The answer should be a faithful retyping of the records that follow, pictures excluded.

BEGIN Data listing

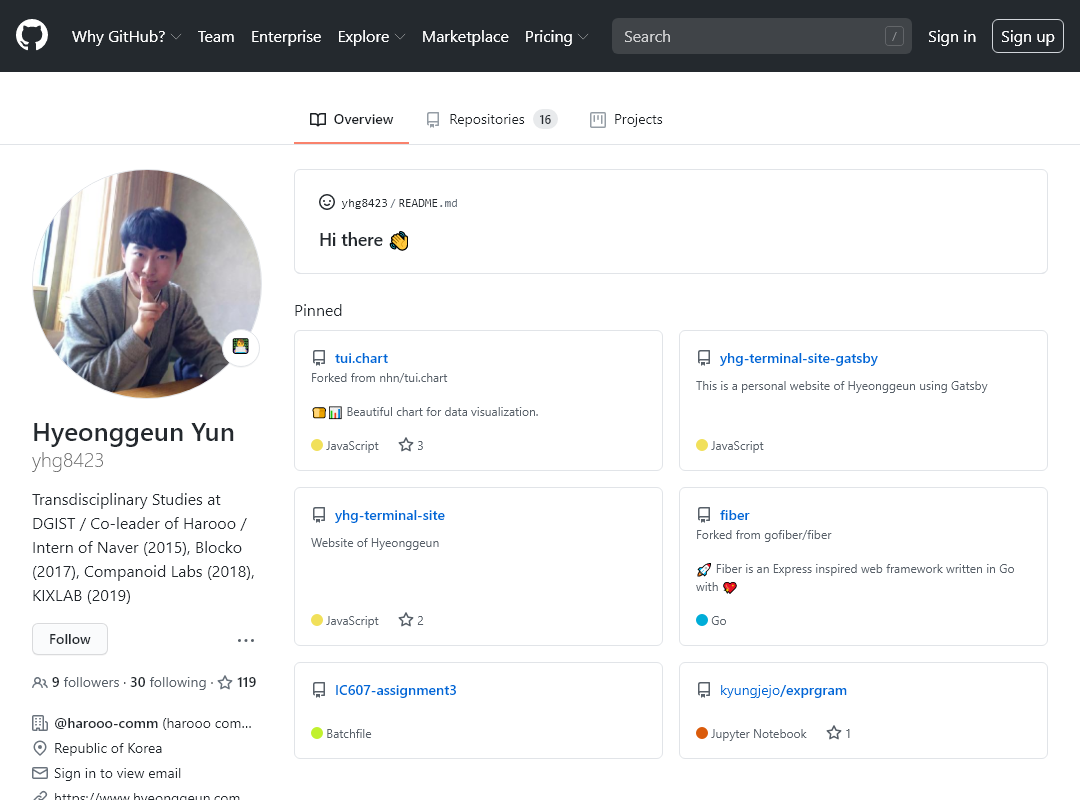
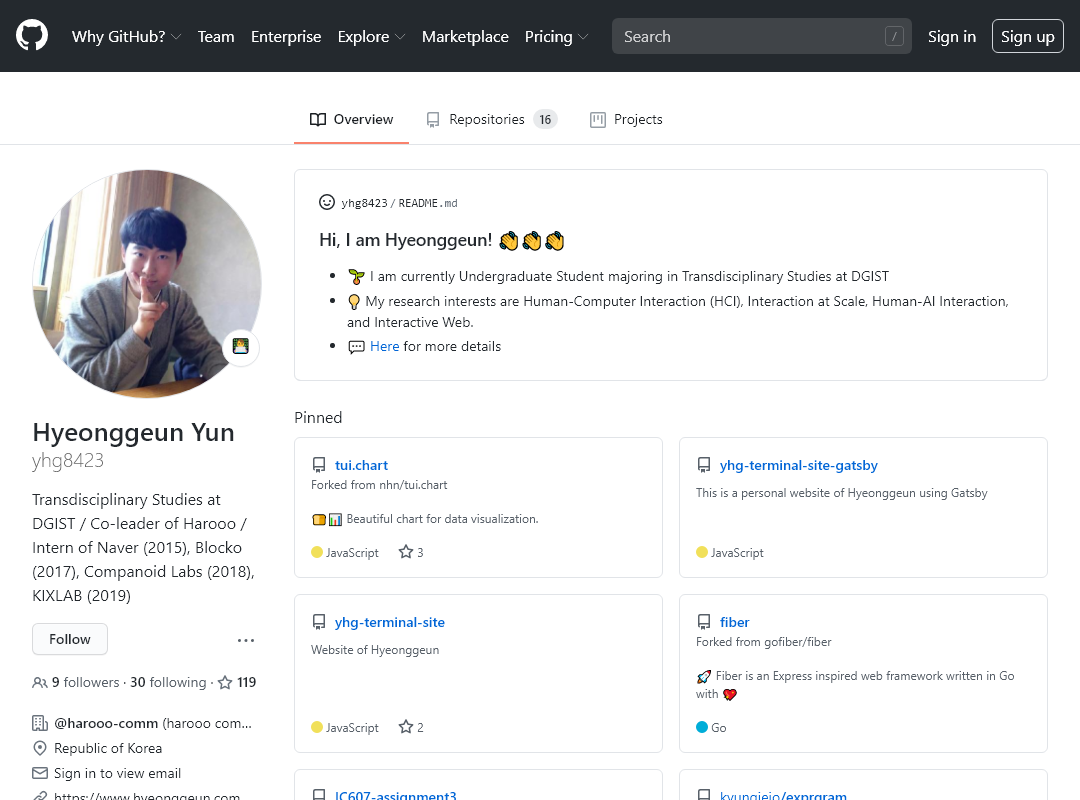
"adds new screenshot at depth 5"

diff --git a/README.md b/README.md
@@ -1,5 +1,1 @@
-### Hi, I am Hyeonggeun! 👋👋👋
-
-- 🌱 I am currently Undergraduate Student majoring in Transdisciplinary Studies at DGIST
-- 💡 My research interests are Human-Computer Interaction (HCI), Interaction at Scale, Human-AI Interaction, and Interactive Web.
-- 💬 [Here](https://www.hyeonggeun.com) for more details
+![Woah!](https://github.com/yhg8423/yhg8423/blob/master/screenshot-5.png)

END Data listing

Answer for this exercise.
"adds new screenshot at depth 5"

diff --git a/README.md b/README.md
@@ -1,5 +1,1 @@
-### Hi, I am Hyeonggeun! 👋👋👋
-
-- 🌱 I am currently Undergraduate Student majoring in Transdisciplinary Studies at DGIST
-- 💡 My research interests are Human-Computer Interaction (HCI), Interaction at Scale, Human-AI Interaction, and Interactive Web.
-- 💬 [Here](https://www.hyeonggeun.com) for more details
+![Woah!](https://github.com/yhg8423/yhg8423/blob/master/screenshot-5.png)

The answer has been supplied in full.